Prompt: Go through the data below. List every line that holds the word "ipynb".

═════ Provided records

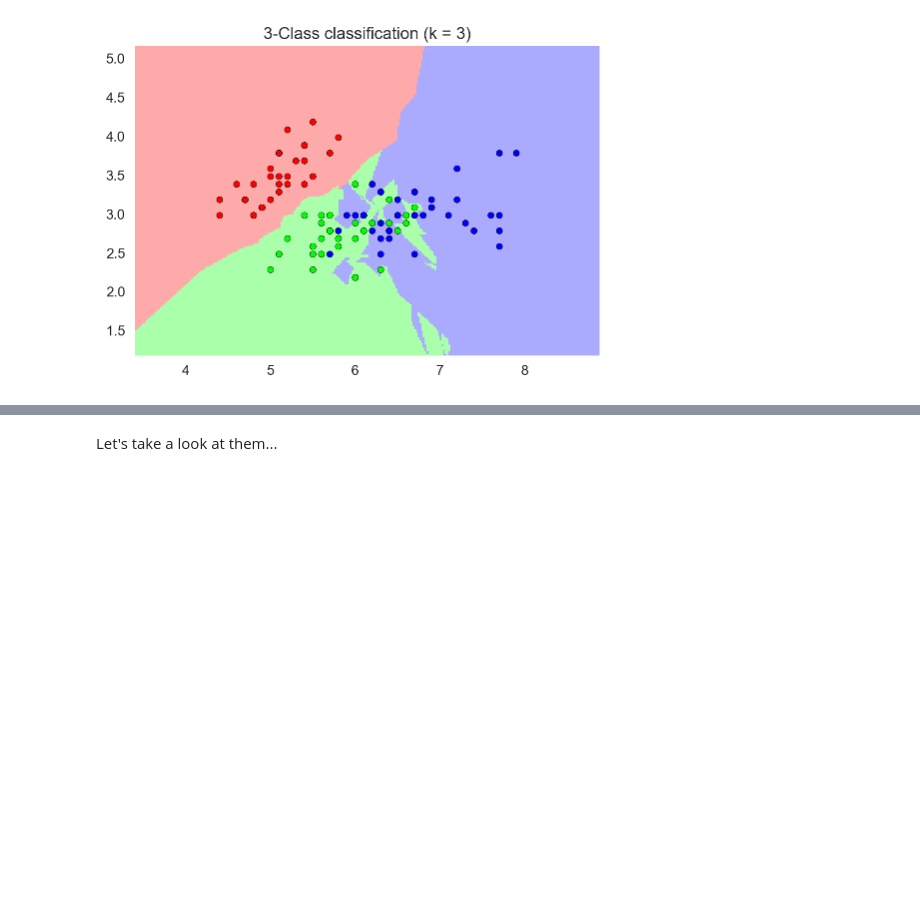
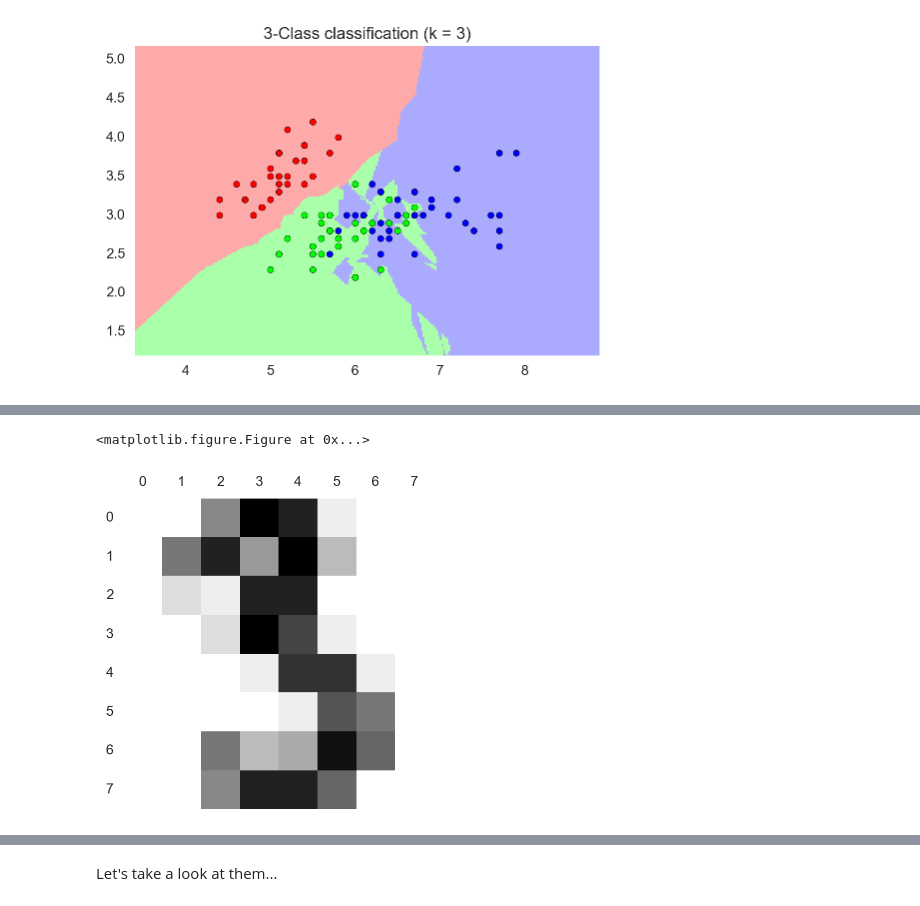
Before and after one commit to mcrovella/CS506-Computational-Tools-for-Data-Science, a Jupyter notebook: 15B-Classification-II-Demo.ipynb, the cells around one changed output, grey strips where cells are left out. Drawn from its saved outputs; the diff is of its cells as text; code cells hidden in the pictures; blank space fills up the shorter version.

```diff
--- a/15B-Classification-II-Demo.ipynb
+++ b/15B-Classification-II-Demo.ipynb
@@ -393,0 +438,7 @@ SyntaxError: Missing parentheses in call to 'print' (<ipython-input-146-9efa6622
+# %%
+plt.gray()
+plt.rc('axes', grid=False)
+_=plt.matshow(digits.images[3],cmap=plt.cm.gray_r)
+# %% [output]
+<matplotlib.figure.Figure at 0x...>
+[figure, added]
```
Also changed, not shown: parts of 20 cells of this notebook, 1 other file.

══════════
═════ Provided records

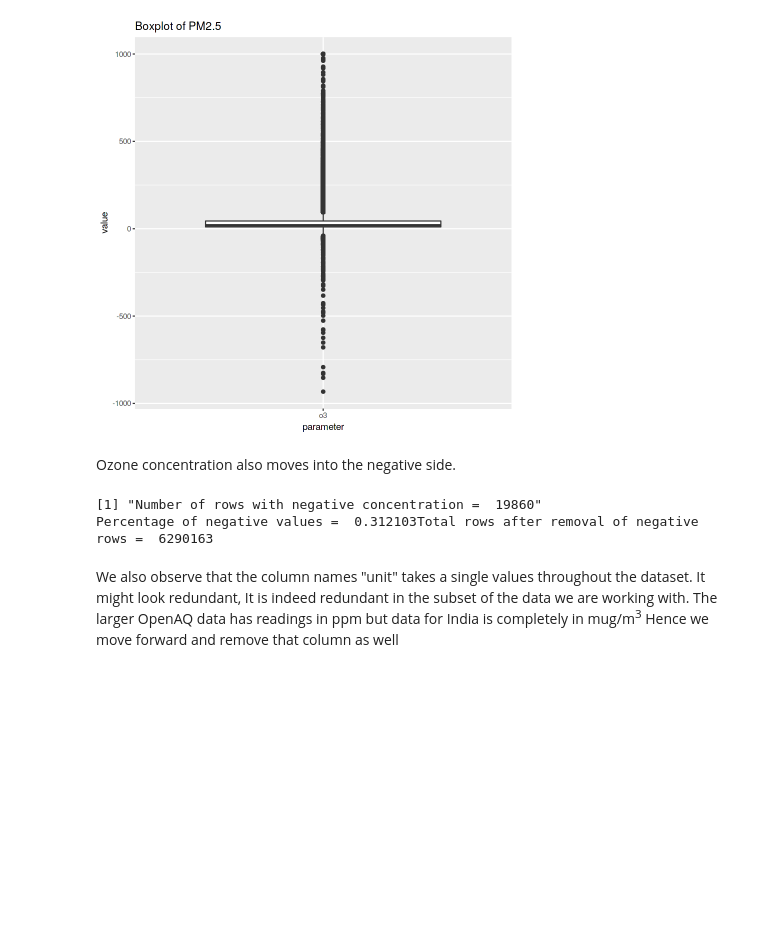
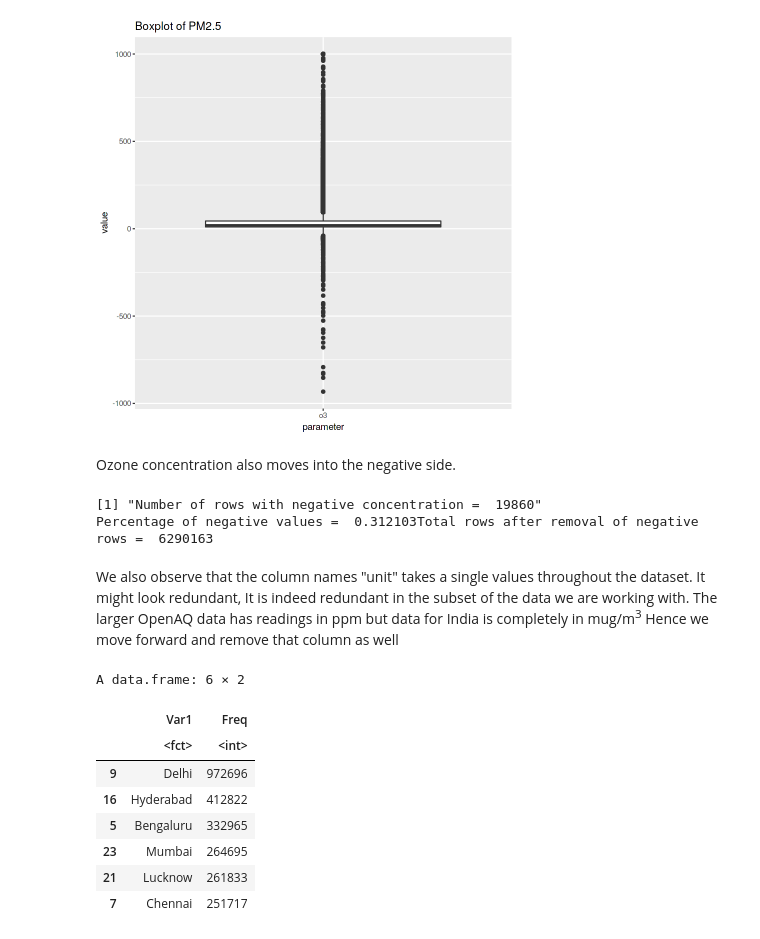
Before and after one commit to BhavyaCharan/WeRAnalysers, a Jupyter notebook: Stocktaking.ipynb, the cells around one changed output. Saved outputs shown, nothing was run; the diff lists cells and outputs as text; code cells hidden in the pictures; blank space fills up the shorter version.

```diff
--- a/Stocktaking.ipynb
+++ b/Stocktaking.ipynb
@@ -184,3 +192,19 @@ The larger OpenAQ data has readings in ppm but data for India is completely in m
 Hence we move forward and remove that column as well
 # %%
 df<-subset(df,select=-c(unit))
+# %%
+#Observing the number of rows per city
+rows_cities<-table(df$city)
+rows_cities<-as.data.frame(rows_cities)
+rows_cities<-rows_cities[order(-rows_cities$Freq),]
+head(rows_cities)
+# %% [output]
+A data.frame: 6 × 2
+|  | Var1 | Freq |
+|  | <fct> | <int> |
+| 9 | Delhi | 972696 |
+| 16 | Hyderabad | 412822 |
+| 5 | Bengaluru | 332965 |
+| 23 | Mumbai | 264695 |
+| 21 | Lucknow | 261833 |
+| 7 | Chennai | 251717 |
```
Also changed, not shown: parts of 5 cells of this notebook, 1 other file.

══════════

Your response:
Before and after one commit to mcrovella/CS506-Computational-Tools-for-Data-Science, a Jupyter notebook: 15B-Classification-II-Demo.ipynb, the cells around one changed output, grey strips where cells are left out. Drawn from its saved outputs; the diff is of its cells as text; code cells hidden in the pictures; blank space fills up the shorter version.
--- a/15B-Classification-II-Demo.ipynb
+++ b/15B-Classification-II-Demo.ipynb
Before and after one commit to BhavyaCharan/WeRAnalysers, a Jupyter notebook: Stocktaking.ipynb, the cells around one changed output. Saved outputs shown, nothing was run; the diff lists cells and outputs as text; code cells hidden in the pictures; blank space fills up the shorter version.
--- a/Stocktaking.ipynb
+++ b/Stocktaking.ipynb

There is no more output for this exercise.